There will be layoffs at Deutsche Bank. We don’t know when. We don’t know how many. But Deutsche needs to cut €3.5bn from its expenses, so some sort of headcount removal looks pretty much unavoidable.
In the circumstances, it’s unsurprising that people are leaving ahead of time. The UK’s Financial Conduct Authority Register, filtered by IMAS Corporate Finance, reveals that at least seven people have left Deutsche’s London office since the start of this month. Most have yet to turn up elsewhere. The quitters are as follows:
1. Pulkit Agrawal
A former associate in Deutsche’s leveraged finance and real estate team, Agrawal has followed many other junior bankers to the buyside.
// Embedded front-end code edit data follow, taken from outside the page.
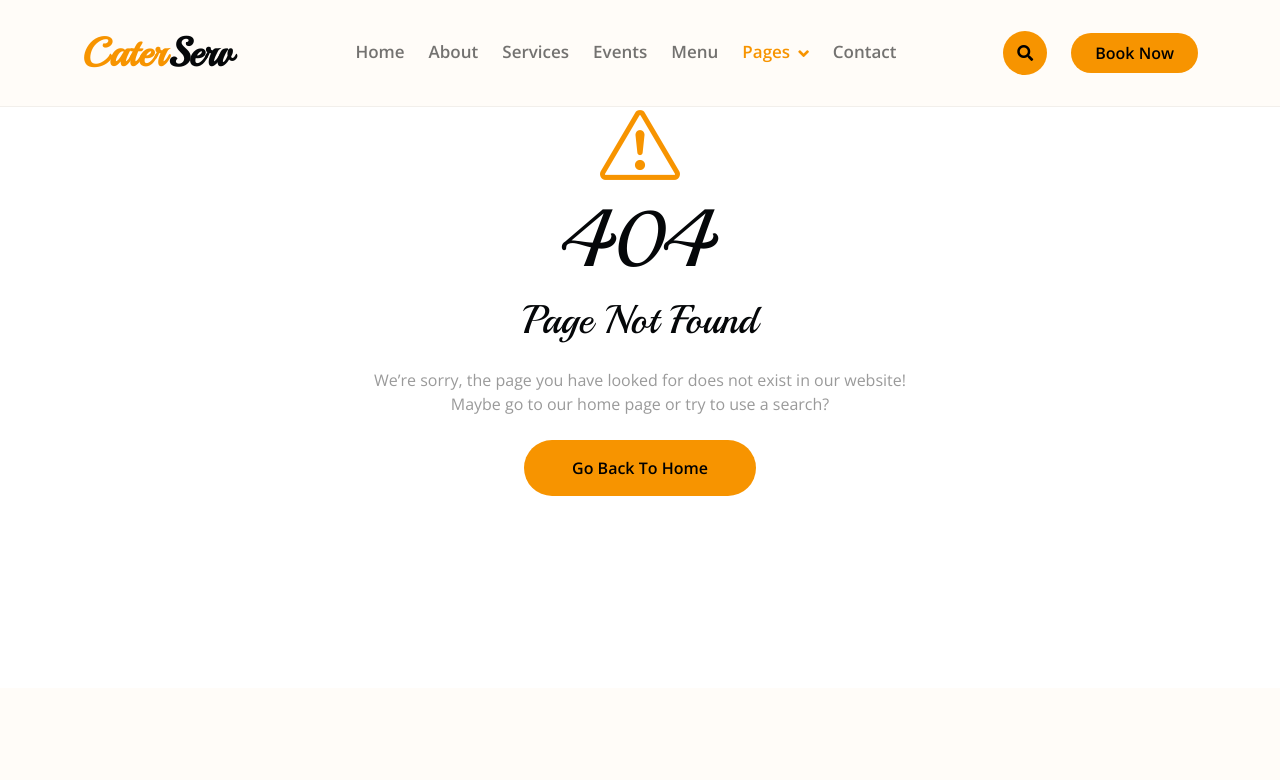
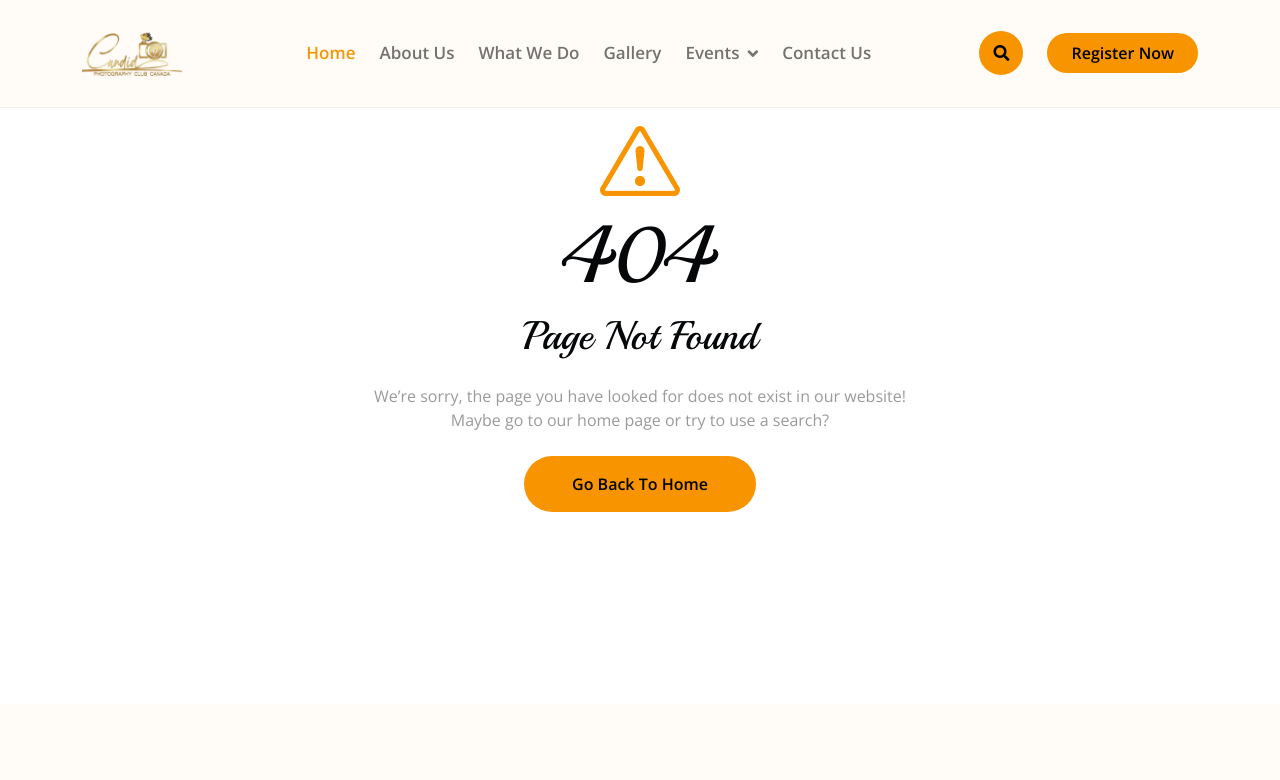
Before and after one commit to SachinUthpala/Caddi-Photography, a plain HTML site: page 404.html in a window 1280 px wide. Shown: the top 780 px of the page. Drawn offline with nearby package versions, Linux system fonts and the light colour scheme.

Commit message:
404 page created

```diff
--- a/404.html
+++ b/404.html
@@ -43,32 +43,28 @@
             <div class="container">
                 <nav class="navbar navbar-light navbar-expand-lg py-4">
                     <a href="index.html" class="navbar-brand">
-                        <h1 class="text-primary fw-bold mb-0">Cater<span class="text-dark">Serv</span> </h1>
+                        <img src="./img/logo.png" alt="logo" class="logo">
                     </a>
                     <button class="navbar-toggler py-2 px-3" type="button" data-bs-toggle="collapse" data-bs-target="#navbarCollapse">
                         <span class="fa fa-bars text-primary"></span>
                     </button>
                     <div class="collapse navbar-collapse" id="navbarCollapse">
                         <div class="navbar-nav mx-auto">
-                            <a href="index.html" class="nav-item nav-link">Home</a>
-                            <a href="about.html" class="nav-item nav-link">About</a>
-                            <a href="service.html" class="nav-item nav-link">Services</a>
-                            <a href="event.html" class="nav-item nav-link">Events</a>
-                            <a href="menu.html" class="nav-item nav-link">Menu</a>
+                            <a href="index.html" class="nav-item nav-link active">Home</a>
+                            <a href="./404.html" class="nav-item nav-link">About Us</a>
+                            <a href="./404.html" class="nav-item nav-link">What We Do</a>
+                            <a href="./404.html" class="nav-item nav-link">Gallery</a>
                             <div class="nav-item dropdown">
-                                <a href="#" class="nav-link dropdown-toggle active" data-bs-toggle="dropdown">Pages</a>
+                                <a href="#" class="nav-link dropdown-toggle" data-bs-toggle="dropdown">Events</a>
                                 <div class="dropdown-menu bg-light">
-                                    <a href="book.html" class="dropdown-item">Booking</a>
-                                    <a href="blog.html" class="dropdown-item">Our Blog</a>
-                                    <a href="team.html" class="dropdown-item">Our Team</a>
-                                    <a href="testimonial.html" class="dropdown-item">Testimonial</a>
-                                    <a href="404.html" class="dropdown-item active">404 Page</a>
+                                    <a href="./404.html" class="dropdown-item">Smartphone Photography</a>
+                                    <a href="404.html" class="dropdown-item">Professional Photography</a>
                                 </div>
                             </div>
-                            <a href="contact.html" class="nav-item nav-link">Contact</a>
+                            <a href="./404.html" class="nav-item nav-link">Contact Us</a>
                         </div>
                         <button class="btn-search btn btn-primary btn-md-square me-4 rounded-circle d-none d-lg-inline-flex" data-bs-toggle="modal" data-bs-target="#searchModal"><i class="fas fa-search"></i></button>
-                        <a href="" class="btn btn-primary py-2 px-4 d-none d-xl-inline-block rounded-pill">Book Now</a>
+                        <a href="" class="btn btn-primary py-2 px-4 d-none d-xl-inline-block rounded-pill">Register Now</a>
                     </div>
                 </nav>
             </div>
@@ -100,7 +96,7 @@
 
 
         <!-- 404 Start -->
-        <div class="container-fluid py-6 wow fadeInUp" data-wow-delay="0.1s">
+        <div class="container-fluid py-6 wow fadeInUp mt-3" data-wow-delay="0.1s">
             <div class="container text-center">
                 <div class="row justify-content-center">
                     <div class="col-lg-6">
```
According to the FCA Register he left Deutsche on April 10th. Agrawal, who’d been at Deutsche since 2011 and joined as an intern, now works for Kildare Partners, a private equity fund. As an IBD professional, Agrawal would likely not have been at risk from Deutsche’s job cuts – most of which are likely to impact fixed income sales and trading.
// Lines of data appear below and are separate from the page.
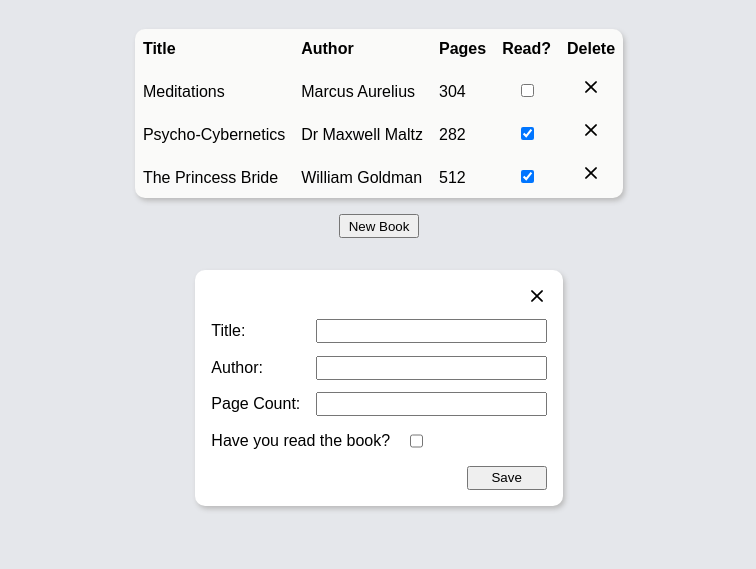
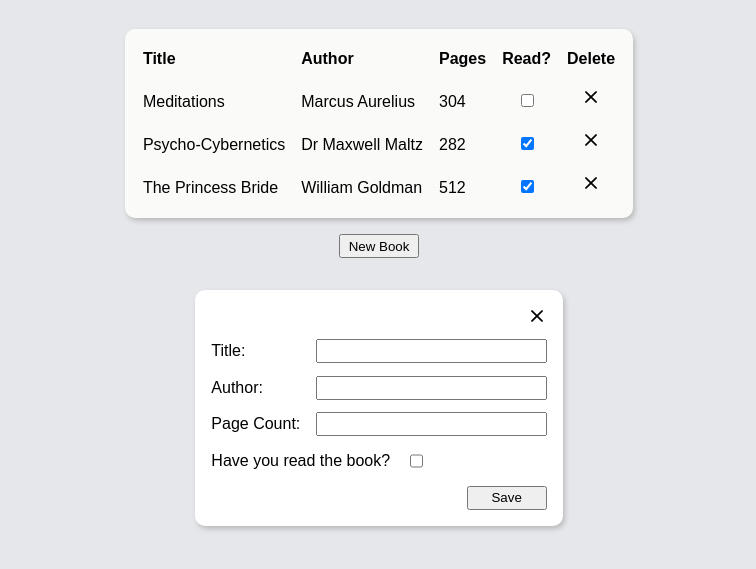
Before and after one commit to gemini-mastiff/library, a plain HTML site: page index.html in a window 1280 px wide. Shown: the part 67-636 px from the top of the page, without its empty margins (261-1017 px from the left). Drawn offline with Linux system fonts and the light colour scheme; a web font is replaced by a local one.

Commit message:
Adjust table-wrapper styling

```diff
--- a/css/style.css
+++ b/css/style.css
@@ -61,13 +61,18 @@ h1{
 
 /* table */
 
+.table-wrapper{
+    background-color: var(--MAIN-COLOUR);
+    padding: 10px;
+    border-radius: 10px;
+    box-shadow: 2px 3px 5px 0px #BCBCBC;
+    margin-bottom: 1rem;
+}
+
 table{
     table-layout: fixed;
     background-color: var(--MAIN-COLOUR);
     border-collapse: collapse;
-    border-radius: 10px;
-    box-shadow: 2px 3px 5px 0px #BCBCBC;
-    margin-bottom: 1rem;
 }
 
 th, td{
```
2. Simon Grenfell
Grenfell used to be global head of origination and syndication for Deutsche’s commodities business. Then he was part of the executive committee that wound Deutsche’s commodity activities down. We suppose that wind-down must now be over, as Grenfell left Deutsche on April 1st. He spent nearly eight years at the German bank.
3. Michael Klimbacher
Klimbacher left Deutsche on April 3rd. A former director in metals and mining M&A, he’d been with the bank since 2008. It’s not clear where Klimbacher is going next, but as a director in IBD his job should also have been safe under Deutsche’s new strategy.
4. Ross Lavery
Lavery was also part of Deutsche’s IBD business. Having joined as an associate from Lehman Brothers in 2008, he quit on April 10th.
5. Peter Melichar
Melichar was a senior structurer and originator in collateralized loan obligations. He spent less than two years at Deutsche before leaving on April 16th. Melichar’s exit is less surprising: CLO specialists are likely to suffer under Deutsche’s new strategy.
6. Samuel Norton
Like Melichar, Norton also spent less than two years at Deutsche. Unlike Melichar, his job should have been totally fine under the new client-focused advisory strategy. Norton was a senior relationship manager at the German bank. He joined from Citi in June 2013 and left again on April 17th 2015.
7. Hamish Risk
The incomparably named Hamish Risk also seems to have left the German bank. A former journalist and editor of Euromoney FX News, Risk joined Deutsche as ‘head of content management’ in March 2013. He left again on April 17th and his current whereabouts are unknown.